- YOUR OBJECTIVE
Copy the lines below that contain "should".

|---|

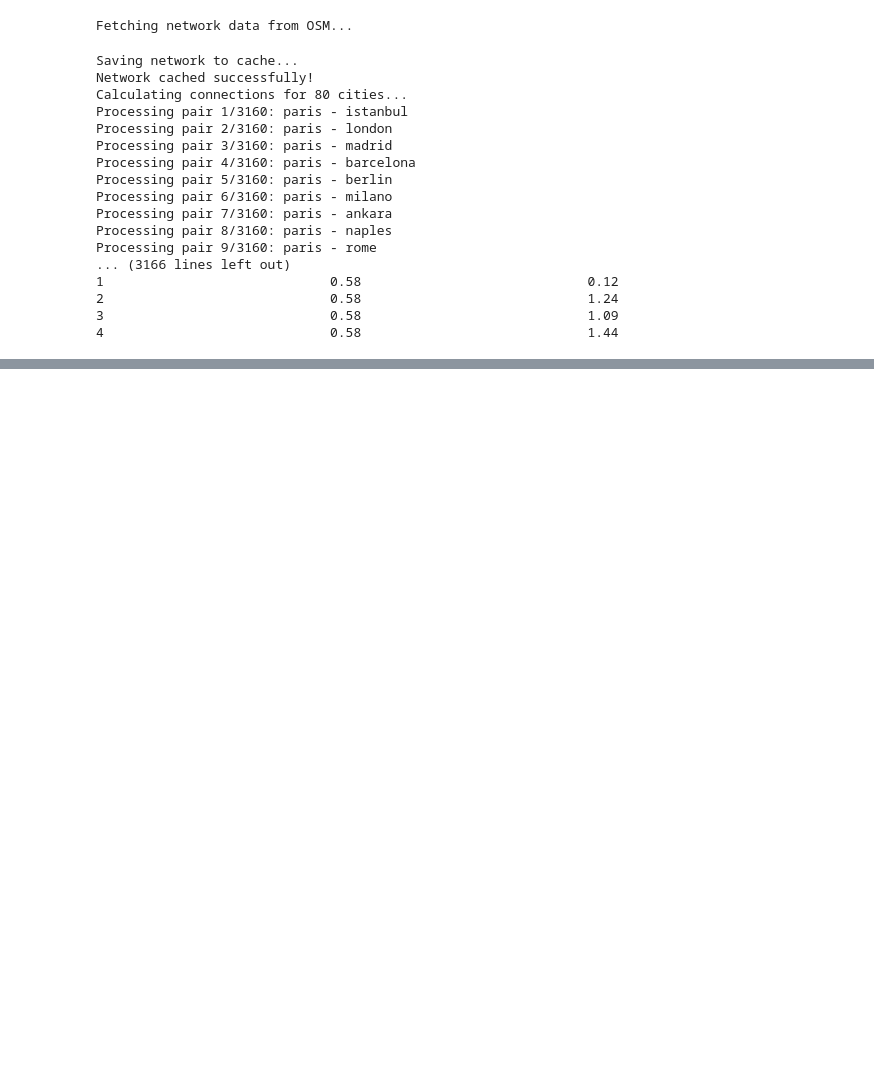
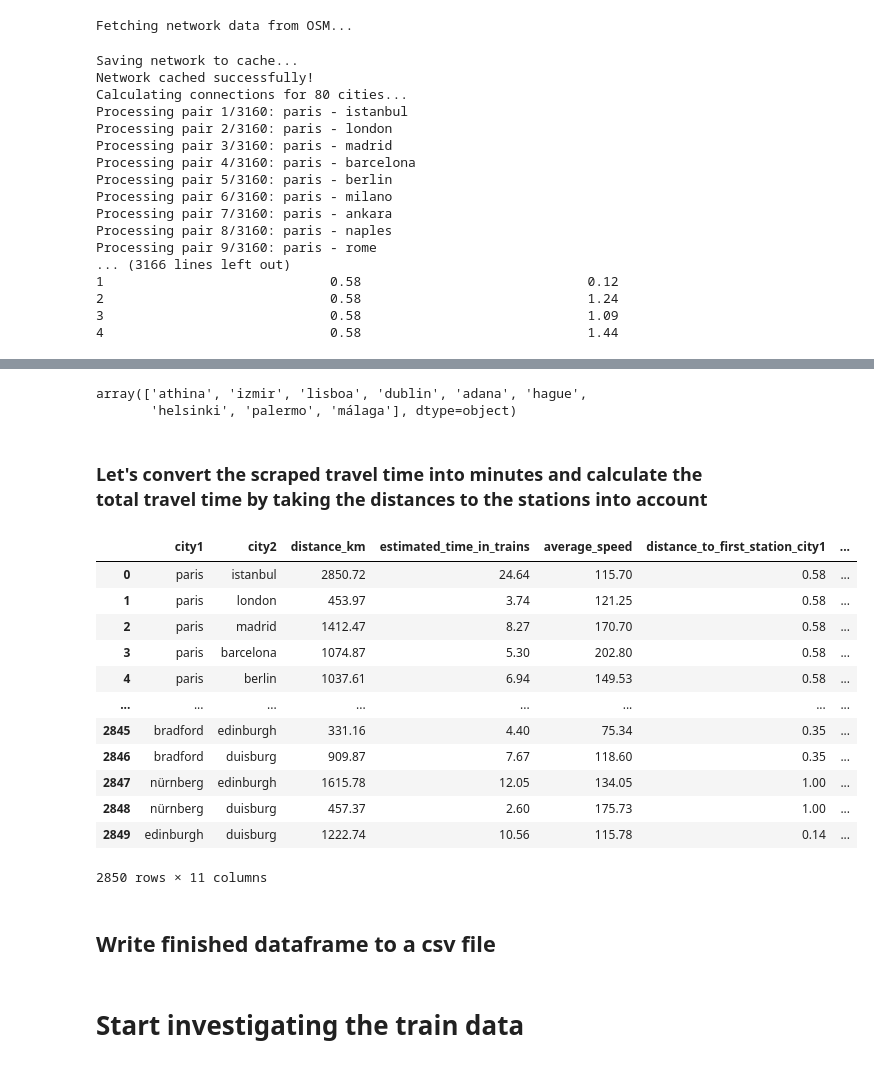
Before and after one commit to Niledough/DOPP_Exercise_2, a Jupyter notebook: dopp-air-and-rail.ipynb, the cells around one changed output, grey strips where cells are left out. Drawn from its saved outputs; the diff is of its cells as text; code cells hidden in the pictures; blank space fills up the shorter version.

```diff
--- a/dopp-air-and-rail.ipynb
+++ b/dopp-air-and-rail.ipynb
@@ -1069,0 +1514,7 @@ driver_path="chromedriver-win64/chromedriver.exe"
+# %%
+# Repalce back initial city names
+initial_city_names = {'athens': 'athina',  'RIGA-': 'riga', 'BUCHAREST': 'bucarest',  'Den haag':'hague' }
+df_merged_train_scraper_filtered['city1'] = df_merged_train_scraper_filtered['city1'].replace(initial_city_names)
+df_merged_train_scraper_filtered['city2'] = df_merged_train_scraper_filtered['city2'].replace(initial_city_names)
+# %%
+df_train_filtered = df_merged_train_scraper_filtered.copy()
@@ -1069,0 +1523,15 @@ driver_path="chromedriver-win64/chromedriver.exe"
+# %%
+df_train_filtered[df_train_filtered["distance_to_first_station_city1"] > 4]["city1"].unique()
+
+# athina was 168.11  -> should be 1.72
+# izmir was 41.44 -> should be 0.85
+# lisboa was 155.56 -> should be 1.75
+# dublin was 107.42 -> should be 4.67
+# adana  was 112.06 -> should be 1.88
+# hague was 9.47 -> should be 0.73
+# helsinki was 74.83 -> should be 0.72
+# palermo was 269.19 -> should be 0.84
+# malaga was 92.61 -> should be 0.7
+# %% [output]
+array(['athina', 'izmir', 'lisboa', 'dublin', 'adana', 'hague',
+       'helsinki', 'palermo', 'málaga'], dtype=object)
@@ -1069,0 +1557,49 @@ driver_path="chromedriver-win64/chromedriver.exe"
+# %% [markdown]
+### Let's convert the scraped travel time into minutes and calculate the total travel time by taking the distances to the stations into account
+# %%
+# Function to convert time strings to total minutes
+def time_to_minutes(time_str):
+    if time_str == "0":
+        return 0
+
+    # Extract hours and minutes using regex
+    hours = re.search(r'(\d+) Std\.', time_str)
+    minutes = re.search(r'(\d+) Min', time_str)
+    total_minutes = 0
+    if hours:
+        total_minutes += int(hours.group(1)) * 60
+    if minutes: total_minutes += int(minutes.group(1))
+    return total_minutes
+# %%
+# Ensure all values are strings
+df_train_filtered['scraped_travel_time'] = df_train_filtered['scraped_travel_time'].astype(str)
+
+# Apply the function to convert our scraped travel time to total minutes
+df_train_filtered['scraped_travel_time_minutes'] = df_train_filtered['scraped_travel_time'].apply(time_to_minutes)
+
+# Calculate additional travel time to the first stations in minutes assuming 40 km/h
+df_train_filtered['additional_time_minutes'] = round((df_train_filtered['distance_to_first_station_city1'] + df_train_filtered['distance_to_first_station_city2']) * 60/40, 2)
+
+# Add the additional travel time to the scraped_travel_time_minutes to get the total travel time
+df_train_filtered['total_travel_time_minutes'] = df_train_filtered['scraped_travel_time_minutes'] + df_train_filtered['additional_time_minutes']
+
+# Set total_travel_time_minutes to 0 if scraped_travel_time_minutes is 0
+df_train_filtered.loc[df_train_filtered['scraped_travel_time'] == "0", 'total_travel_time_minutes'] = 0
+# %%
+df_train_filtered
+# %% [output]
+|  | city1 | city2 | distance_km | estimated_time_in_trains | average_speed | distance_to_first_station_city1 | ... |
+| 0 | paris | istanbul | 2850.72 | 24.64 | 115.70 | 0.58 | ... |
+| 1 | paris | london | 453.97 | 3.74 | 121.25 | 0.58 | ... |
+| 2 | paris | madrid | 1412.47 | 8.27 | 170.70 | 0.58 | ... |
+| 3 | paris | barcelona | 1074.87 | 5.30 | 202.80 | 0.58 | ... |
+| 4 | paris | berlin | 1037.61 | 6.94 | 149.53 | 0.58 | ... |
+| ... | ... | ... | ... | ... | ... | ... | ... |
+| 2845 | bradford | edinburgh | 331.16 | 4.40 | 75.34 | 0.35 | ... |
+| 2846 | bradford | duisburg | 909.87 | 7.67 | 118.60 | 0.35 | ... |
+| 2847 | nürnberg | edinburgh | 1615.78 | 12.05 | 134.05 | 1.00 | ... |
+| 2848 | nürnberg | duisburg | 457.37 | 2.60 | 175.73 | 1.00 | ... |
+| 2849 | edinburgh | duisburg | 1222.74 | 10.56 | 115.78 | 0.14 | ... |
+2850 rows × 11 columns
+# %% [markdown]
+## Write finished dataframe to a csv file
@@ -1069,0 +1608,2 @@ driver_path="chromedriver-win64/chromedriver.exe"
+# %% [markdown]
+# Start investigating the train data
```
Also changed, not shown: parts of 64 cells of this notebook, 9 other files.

|---|

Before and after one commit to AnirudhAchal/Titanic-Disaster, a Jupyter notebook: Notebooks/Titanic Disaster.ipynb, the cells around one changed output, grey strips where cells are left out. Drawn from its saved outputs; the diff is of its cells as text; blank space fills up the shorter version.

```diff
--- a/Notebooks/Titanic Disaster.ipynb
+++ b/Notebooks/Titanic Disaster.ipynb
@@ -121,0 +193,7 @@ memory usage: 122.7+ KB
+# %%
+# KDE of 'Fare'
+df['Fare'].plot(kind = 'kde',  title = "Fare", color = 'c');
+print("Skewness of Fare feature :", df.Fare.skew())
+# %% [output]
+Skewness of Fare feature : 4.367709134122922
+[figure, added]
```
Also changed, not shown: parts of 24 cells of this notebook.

|---|

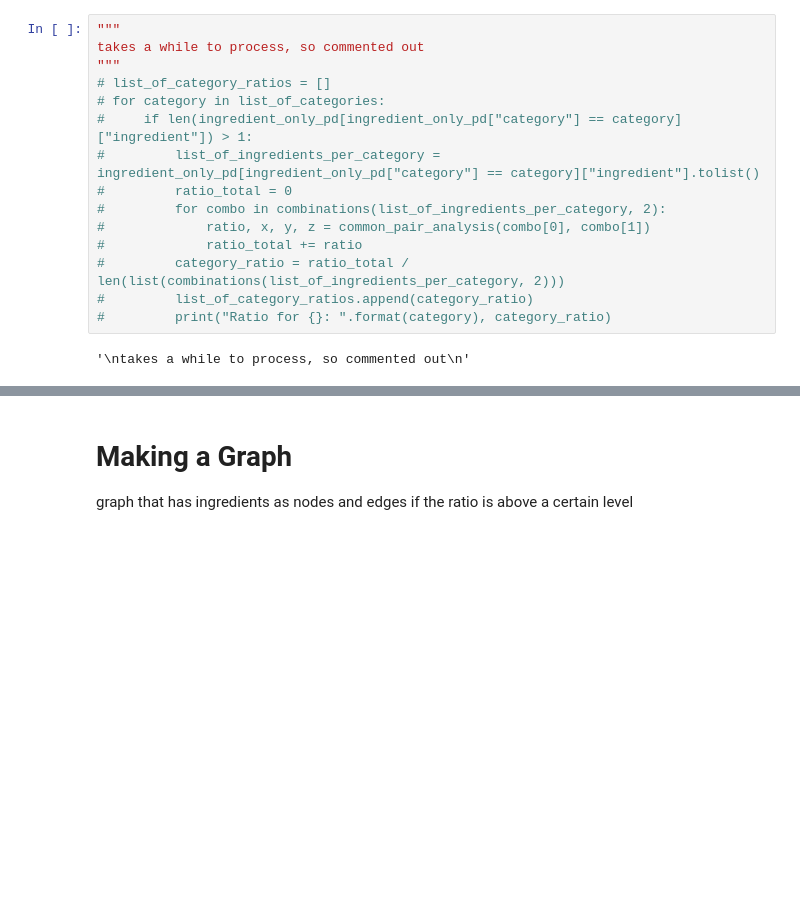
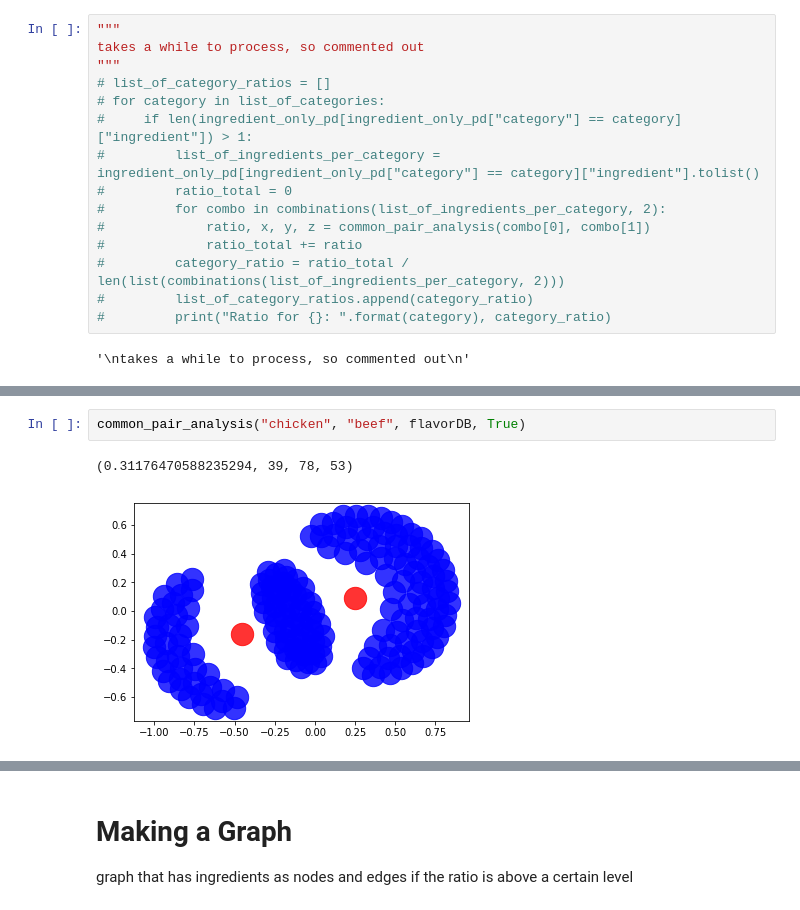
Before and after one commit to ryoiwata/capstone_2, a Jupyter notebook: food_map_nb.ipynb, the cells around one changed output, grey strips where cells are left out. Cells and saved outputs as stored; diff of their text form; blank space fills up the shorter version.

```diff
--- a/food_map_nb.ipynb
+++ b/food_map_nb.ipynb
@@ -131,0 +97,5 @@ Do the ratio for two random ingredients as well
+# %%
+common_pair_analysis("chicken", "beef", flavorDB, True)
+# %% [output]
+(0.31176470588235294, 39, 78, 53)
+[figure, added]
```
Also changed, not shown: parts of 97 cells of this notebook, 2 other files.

|---|

- EXPECTED ANSWER
+# athina was 168.11  -> should be 1.72
+# izmir was 41.44 -> should be 0.85
+# lisboa was 155.56 -> should be 1.75
+# dublin was 107.42 -> should be 4.67
+# adana  was 112.06 -> should be 1.88
+# hague was 9.47 -> should be 0.73
+# helsinki was 74.83 -> should be 0.72
+# palermo was 269.19 -> should be 0.84
+# malaga was 92.61 -> should be 0.7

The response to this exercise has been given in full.